◆ Data shown:
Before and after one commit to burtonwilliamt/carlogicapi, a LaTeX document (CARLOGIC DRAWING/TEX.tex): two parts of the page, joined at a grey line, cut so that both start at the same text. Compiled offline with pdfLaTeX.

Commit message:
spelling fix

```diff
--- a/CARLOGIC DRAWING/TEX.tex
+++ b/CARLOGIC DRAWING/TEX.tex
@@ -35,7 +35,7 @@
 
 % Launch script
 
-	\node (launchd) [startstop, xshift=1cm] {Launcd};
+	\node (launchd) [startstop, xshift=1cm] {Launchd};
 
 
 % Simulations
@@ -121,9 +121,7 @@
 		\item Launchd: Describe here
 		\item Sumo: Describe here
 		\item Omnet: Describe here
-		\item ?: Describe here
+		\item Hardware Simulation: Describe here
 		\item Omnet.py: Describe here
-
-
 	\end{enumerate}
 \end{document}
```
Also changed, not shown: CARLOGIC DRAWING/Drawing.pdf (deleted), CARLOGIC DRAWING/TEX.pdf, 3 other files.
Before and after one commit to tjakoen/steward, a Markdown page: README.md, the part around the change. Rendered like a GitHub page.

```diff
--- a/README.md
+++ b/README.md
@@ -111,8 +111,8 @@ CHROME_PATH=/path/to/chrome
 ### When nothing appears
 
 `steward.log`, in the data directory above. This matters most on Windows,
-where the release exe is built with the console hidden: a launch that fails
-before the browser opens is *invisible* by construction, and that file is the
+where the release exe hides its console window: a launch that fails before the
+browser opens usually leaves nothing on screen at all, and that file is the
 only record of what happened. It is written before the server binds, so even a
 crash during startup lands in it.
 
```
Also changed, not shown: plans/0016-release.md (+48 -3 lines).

◆ Task instructions: Repeat the material in full, exactly as it reads.

◆ Answer to the problem:
Before and after one commit to burtonwilliamt/carlogicapi, a LaTeX document (CARLOGIC DRAWING/TEX.tex): two parts of the page, joined at a grey line, cut so that both start at the same text. Compiled offline with pdfLaTeX.

Commit message:
spelling fix

```diff
--- a/CARLOGIC DRAWING/TEX.tex
+++ b/CARLOGIC DRAWING/TEX.tex
@@ -35,7 +35,7 @@
 
 % Launch script
 
-	\node (launchd) [startstop, xshift=1cm] {Launcd};
+	\node (launchd) [startstop, xshift=1cm] {Launchd};
 
 
 % Simulations
@@ -121,9 +121,7 @@
 		\item Launchd: Describe here
 		\item Sumo: Describe here
 		\item Omnet: Describe here
-		\item ?: Describe here
+		\item Hardware Simulation: Describe here
 		\item Omnet.py: Describe here
-
-
 	\end{enumerate}
 \end{document}
```
Also changed, not shown: CARLOGIC DRAWING/Drawing.pdf (deleted), CARLOGIC DRAWING/TEX.pdf, 3 other files.
Before and after one commit to tjakoen/steward, a Markdown page: README.md, the part around the change. Rendered like a GitHub page.

```diff
--- a/README.md
+++ b/README.md
@@ -111,8 +111,8 @@ CHROME_PATH=/path/to/chrome
 ### When nothing appears
 
 `steward.log`, in the data directory above. This matters most on Windows,
-where the release exe is built with the console hidden: a launch that fails
-before the browser opens is *invisible* by construction, and that file is the
+where the release exe hides its console window: a launch that fails before the
+browser opens usually leaves nothing on screen at all, and that file is the
 only record of what happened. It is written before the server binds, so even a
 crash during startup lands in it.
 
```
Also changed, not shown: plans/0016-release.md (+48 -3 lines).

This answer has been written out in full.